From the TUC

Time for the Robin Hood Tax to go local

11 Jun 2013, By

Campaigning for a Robin Hood Tax has taken me from planning meetings in Congress House with Comic Relief’s Richard Curtis to protests in revolutionary Tunis, an interview with Australian radio sat on the doorstep of my nephews’ Melbourne bungalow and lobbying in the US Congress with a Labour Shadow Minister. We’ve decorated the outside of the Bank of England with a light show, and painted an actor in Cannes to represent an ailing global economy tended by Bill Nighy and members of the National Nurses of America. The Nepalese campaign visited a whole load of Ambassadors in exotic-sounding Kathmandhu ahead of the 2011 G20 summit.

A Brazilian legislator was so impressed by the campaigners at the Rio+20 climate talks that he wore his green Robin Hood Tax hat into Congress the next day. Robert Reich’s just signed a letter in favour of the tax, Archbishop Desmond Tutu’s written an editorial and Baroness Shirley Williams guest edited Radio 4’s Today on the subject. The Zero Zero Cinque campaign in Italy and the Steuergegenarmut campaign (for a tax against poverty) in Germany are key allies.

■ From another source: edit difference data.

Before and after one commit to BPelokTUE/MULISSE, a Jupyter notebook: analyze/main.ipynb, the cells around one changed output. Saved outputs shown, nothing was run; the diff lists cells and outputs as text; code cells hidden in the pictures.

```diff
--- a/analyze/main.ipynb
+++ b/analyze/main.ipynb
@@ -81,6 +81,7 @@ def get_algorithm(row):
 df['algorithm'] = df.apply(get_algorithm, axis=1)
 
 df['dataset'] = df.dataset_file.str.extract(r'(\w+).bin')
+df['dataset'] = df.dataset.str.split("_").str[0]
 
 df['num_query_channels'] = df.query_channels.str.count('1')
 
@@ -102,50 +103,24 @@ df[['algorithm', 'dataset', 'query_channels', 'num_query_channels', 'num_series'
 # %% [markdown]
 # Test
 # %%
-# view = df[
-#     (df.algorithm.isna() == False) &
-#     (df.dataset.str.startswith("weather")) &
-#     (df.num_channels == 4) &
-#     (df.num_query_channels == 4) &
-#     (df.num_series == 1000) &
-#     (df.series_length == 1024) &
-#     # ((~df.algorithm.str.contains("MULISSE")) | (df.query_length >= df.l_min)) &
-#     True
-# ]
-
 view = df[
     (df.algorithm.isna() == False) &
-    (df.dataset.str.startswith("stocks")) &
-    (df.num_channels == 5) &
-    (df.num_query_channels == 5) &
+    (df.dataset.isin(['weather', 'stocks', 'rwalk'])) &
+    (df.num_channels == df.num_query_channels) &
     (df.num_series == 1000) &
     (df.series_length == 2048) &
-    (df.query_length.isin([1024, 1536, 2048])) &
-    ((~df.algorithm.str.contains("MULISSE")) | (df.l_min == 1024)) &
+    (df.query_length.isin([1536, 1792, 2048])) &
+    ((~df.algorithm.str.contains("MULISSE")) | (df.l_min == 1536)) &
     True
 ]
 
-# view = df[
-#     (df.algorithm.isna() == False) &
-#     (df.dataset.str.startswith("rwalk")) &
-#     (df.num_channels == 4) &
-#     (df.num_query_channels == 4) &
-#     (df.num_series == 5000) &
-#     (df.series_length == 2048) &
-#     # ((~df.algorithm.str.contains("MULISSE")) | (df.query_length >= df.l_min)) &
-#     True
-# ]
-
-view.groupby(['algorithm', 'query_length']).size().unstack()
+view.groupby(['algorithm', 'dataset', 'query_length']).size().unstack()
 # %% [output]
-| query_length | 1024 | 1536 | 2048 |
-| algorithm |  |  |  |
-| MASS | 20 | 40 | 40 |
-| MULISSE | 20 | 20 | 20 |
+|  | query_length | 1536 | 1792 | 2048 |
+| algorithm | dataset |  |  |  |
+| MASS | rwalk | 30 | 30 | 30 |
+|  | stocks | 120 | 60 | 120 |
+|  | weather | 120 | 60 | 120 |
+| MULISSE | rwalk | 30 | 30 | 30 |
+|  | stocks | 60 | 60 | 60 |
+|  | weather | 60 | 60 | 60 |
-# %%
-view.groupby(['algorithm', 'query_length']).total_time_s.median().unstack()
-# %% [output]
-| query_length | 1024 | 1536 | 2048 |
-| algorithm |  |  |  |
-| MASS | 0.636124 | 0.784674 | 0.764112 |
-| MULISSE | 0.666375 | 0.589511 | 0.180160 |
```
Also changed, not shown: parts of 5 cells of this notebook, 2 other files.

11 European Union member states are negotiating the implementation of the tax (whatever the financial sector spin doctors tell you!) and the UN and Vatican have endorsed an idea that even the International Monetary Fund agrees is progressive and practicable.

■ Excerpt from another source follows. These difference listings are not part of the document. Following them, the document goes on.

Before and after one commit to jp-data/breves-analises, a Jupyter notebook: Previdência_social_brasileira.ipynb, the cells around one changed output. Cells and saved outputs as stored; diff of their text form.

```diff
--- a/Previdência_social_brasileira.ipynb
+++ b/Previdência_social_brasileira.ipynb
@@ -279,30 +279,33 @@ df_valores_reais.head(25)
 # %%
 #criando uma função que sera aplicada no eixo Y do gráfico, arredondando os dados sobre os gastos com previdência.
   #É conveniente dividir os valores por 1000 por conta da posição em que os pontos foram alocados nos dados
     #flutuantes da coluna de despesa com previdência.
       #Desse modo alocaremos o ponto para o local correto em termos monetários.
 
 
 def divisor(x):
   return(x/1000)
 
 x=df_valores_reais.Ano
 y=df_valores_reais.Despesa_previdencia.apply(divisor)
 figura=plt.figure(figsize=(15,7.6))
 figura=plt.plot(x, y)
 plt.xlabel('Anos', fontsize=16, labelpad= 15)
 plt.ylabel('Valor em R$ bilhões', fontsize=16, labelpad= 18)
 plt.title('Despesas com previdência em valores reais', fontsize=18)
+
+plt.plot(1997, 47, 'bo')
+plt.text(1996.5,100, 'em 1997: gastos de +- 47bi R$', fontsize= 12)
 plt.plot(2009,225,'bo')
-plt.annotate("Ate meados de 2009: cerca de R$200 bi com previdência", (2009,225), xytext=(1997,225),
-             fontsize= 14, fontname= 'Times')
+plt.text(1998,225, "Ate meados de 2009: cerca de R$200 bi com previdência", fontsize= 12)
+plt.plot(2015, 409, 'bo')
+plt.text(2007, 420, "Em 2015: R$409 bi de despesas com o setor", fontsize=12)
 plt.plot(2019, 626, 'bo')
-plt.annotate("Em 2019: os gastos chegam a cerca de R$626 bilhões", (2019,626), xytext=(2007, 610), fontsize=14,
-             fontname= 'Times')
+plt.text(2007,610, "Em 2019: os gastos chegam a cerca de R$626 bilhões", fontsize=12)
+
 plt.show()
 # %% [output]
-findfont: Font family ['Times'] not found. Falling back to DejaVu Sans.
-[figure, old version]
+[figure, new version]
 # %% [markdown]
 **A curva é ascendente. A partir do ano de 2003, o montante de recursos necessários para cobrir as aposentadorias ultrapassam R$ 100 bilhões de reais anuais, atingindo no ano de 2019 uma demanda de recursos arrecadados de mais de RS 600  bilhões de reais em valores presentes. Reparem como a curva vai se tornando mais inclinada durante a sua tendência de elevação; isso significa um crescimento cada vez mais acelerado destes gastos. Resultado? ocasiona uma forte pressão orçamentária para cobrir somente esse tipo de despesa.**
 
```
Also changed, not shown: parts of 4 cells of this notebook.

So what more do we need for the campaign to take off? We want your local Council to back the tax, and we want you to talk to your Councillors (or email them) to make that happen.  And that’s not all… 

We want all the councils across the country to pass a motion declaring their support. We need you to get all your friends, family and work mates to contact their Councillors. Spread the word on twitter, facebook, and whatever else you use. If you’re a member of a political party, raise the issue there. There are a host of materials on the Robin Hood Tax campaign website.

The government cuts to public services will hurt everyone. Local councils have been hit the worst. A Robin Hood Tax could help provide money for local councils and services, and redirect resources away from the City of London and fat cat bankers’ bonus packages towards local communities across the country. Ordinary people have been paying a harsh price for the financial crisis – it’s about time the banks paid their fair share for the crash that they helped cause.

Robin Hood’s coming to your town. Ask your local councillors to take a stand for the Robin Hood Tax.